“(1) In section 94(1) of the Immigration and Asylum Act 1999 (c. 33) (interpretation) for the definition of “asylum-seeker” substitute—

““asylum-seeker” means a person—

(a) who is at least 18 years old,(b) who has made a claim for asylum at a place designated by the Secretary of State,(c) whose claim has been recorded by the Secretary of State,(d) who remains in the United Kingdom following the making of that claim for asylum, and(e) who is subject to immigration control but does not currently have leave to enter or remain;”.(2) In paragraph 17(1) of Schedule 3 to the Nationality, Immigration and Asylum Act 2002 (c. 41) (interpretation), for the definition of “asylum-seeker” substitute—

““asylum-seeker” means a person—

(a) who is at least 18 years old,(b) who has made a claim for asylum at a place designated by the Secretary of State,(c) whose claim has been recorded by the Secretary of State,(d) who remains in the United Kingdom following the making of that claim for asylum, and(e) who is subject to immigration control but does not currently have leave to enter or remain,”.(3) The following provisions are repealed—

(a) subsections (2) to (4) of section 4 of the Immigration and Asylum Act 1999;(b) subsections (3) to (6), (8) and (9) of section 94 of the Immigration and Asylum Act 1999;(c) paragraphs 6, 7A and sub-paragraphs (2) and (3) of paragraph 17 of Schedule 3 to the Nationality, Immigration and Asylum Act 2002; and(d) section 9 of the Asylum and Immigration (Treatment of Claimants, etc.) Act 2004 (c. 19) (failed asylum seekers: withdrawal of support).”

The right reverend Prelate said: My Lords, I seek to persuade noble Lords of the immense benefit that the Bill could provide for all those involved in the asylum system, were Clause 17 to be extended in its scope. We come to the issue of destitution, which is dealt with also by Amendments Nos. 15 and 17. I welcome the proposals in the clause providing for support during the period of appeal for an asylum seeker, but much more needs to be done. The amendment would fulfil the recommendations of the Joint Committee on Human Rights in paragraph 1.36 of its report of 14 May to provide support for all recorded and detailed asylum seekers who have not yet been removed. If we were to go down this line, it would at a stroke remove much of the scandal of destitution which so mars this area of concern. We are grateful to the Refugee Council and the Still Human Still Here coalition of groups and bodies for their persistence in seeking to persuade us to move in this direction.

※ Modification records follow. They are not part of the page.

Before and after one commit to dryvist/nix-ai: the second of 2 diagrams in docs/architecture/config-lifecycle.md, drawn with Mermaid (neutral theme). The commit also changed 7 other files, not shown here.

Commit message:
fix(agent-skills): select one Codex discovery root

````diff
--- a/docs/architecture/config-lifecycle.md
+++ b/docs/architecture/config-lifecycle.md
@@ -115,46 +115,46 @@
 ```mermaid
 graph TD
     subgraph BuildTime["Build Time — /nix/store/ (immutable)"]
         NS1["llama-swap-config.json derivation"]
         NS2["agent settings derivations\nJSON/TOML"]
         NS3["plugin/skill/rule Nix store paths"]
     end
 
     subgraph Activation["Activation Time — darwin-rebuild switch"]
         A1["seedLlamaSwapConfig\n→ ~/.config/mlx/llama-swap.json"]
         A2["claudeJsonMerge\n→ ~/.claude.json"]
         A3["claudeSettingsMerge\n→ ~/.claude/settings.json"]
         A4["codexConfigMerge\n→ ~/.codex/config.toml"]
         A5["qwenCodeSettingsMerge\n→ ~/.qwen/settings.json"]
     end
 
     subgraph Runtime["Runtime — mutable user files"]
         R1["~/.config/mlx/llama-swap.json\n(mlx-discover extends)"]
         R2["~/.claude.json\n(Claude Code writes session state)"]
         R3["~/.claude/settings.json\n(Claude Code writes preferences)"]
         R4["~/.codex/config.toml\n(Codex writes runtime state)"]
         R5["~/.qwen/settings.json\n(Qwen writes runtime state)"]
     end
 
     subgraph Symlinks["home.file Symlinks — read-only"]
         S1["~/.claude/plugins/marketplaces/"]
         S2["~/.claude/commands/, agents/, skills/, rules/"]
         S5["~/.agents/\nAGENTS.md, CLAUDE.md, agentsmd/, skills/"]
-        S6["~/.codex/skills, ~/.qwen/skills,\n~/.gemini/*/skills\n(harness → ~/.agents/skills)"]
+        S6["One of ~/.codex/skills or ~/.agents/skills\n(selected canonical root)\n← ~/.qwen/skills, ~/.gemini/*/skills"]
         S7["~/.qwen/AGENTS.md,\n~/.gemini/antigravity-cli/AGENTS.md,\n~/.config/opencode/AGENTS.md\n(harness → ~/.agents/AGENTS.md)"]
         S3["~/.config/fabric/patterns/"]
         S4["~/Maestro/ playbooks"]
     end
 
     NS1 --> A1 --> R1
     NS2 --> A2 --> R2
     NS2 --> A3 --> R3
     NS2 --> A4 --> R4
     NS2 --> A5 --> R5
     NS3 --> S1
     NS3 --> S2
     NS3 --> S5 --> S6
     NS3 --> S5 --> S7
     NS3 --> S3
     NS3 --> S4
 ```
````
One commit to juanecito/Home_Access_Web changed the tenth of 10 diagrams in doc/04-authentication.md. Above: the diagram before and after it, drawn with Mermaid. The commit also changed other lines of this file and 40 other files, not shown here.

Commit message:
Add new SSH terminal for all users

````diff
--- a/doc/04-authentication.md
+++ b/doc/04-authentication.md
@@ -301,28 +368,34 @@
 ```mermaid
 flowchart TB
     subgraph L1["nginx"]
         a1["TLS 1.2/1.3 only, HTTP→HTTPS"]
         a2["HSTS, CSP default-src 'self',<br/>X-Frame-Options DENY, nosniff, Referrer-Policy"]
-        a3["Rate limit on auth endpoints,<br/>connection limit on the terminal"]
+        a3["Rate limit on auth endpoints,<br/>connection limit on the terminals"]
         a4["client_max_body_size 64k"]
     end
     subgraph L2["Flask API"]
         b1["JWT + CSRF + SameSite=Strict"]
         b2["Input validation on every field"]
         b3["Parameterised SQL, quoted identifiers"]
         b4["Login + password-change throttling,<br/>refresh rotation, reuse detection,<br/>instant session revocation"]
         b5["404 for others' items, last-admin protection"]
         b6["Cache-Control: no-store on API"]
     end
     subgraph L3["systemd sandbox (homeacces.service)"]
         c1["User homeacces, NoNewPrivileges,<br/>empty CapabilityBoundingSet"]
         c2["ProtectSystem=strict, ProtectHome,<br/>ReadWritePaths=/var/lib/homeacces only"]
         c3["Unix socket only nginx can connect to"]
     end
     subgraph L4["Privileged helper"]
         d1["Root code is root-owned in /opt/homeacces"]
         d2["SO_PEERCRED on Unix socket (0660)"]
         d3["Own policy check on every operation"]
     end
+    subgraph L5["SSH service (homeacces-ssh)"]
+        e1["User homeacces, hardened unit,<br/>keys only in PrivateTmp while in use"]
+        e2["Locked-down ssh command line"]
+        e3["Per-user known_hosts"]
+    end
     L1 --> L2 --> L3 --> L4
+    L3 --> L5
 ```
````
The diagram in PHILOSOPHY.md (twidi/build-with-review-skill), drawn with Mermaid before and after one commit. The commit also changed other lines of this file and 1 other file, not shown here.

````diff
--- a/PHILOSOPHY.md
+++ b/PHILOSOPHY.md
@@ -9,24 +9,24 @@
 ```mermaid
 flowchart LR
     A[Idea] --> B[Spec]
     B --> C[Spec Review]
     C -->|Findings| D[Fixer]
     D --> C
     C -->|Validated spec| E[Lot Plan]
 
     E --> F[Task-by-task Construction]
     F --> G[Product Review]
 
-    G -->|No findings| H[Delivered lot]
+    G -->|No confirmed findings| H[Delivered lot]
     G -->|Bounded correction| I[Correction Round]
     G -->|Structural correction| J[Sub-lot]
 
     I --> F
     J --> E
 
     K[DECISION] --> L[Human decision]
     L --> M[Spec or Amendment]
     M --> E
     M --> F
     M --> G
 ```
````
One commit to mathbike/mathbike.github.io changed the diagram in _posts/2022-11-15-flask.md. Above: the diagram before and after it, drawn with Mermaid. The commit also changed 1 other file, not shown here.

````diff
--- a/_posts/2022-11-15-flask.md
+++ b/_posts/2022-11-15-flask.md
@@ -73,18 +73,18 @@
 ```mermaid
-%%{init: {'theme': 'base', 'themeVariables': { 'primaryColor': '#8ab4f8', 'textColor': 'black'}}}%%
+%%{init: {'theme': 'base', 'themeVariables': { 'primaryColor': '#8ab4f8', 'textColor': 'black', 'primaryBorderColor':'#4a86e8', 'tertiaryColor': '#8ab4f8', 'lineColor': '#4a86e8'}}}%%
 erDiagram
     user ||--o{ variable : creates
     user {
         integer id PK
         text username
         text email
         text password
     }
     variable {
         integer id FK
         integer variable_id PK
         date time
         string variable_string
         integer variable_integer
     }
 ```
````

Whatever their views more generally on immigration and asylum issues, few believe that destitution is an appropriate way to deal with anyone in a civilised society, yet that is the result of our present system, which is why it cannot be described as robust but fair. People in Leeds speak to me of the increasing number of rough sleepers among asylum seekers, who add to the homeless pressure at places such as St George’s Crypt in Leeds and rely on food parcels from organisations such as Positive Action for Refugees and Asylum Seekers and a host of small organisations which have developed in our cities to provide basic necessities for people. I worked in the South Yorkshire coalfields during the miners’ strike and saw the damaging effect of denying families and individuals basic—not generous—support, and I now find that replicated on the streets and in the communities of Leeds.

This amendment does not dispute in any way the right of Government to control their borders nor the right of Government to return those without protection needs, but it disputes any moral right to use destitution, deliberately or not, as a way to influence and force people to leave or to disappear. That takes us to the next issue. The present system is highly ineffective. We simply lose track of people altogether. They disappear into a twilight world, sleeping on the floors of family members or of friends. Their children no longer go to school and therefore are deprived of the benefits which they ought to have. To provide basic healthcare and benefits would establish a far more orderly, effective and humane asylum system. Amnesty International’s report, Down and Out in London, strongly suggests that this would lead to an increase in those enabled to return to their home countries because there would be so much more clarity about where those people were.

The Joseph Rowntree Foundation recently published its report on destitution in Leeds, Moving On—From Destitution to Contribution. Kate Adie, who chaired the inquiry, Courtenay Griffiths QC, Sayeeda Warsi and their colleagues advocated an end to destitution and the establishment of a right to work for refused asylum seekers. This last point is dealt with in Amendment No. 18. Kate Adie and her colleagues speak of the erosion of human dignity and the will to survive. They quote a senior nurse saying:

“It compromises the very ethics of the NHS to refuse care”.

They quote an asylum seeker saying:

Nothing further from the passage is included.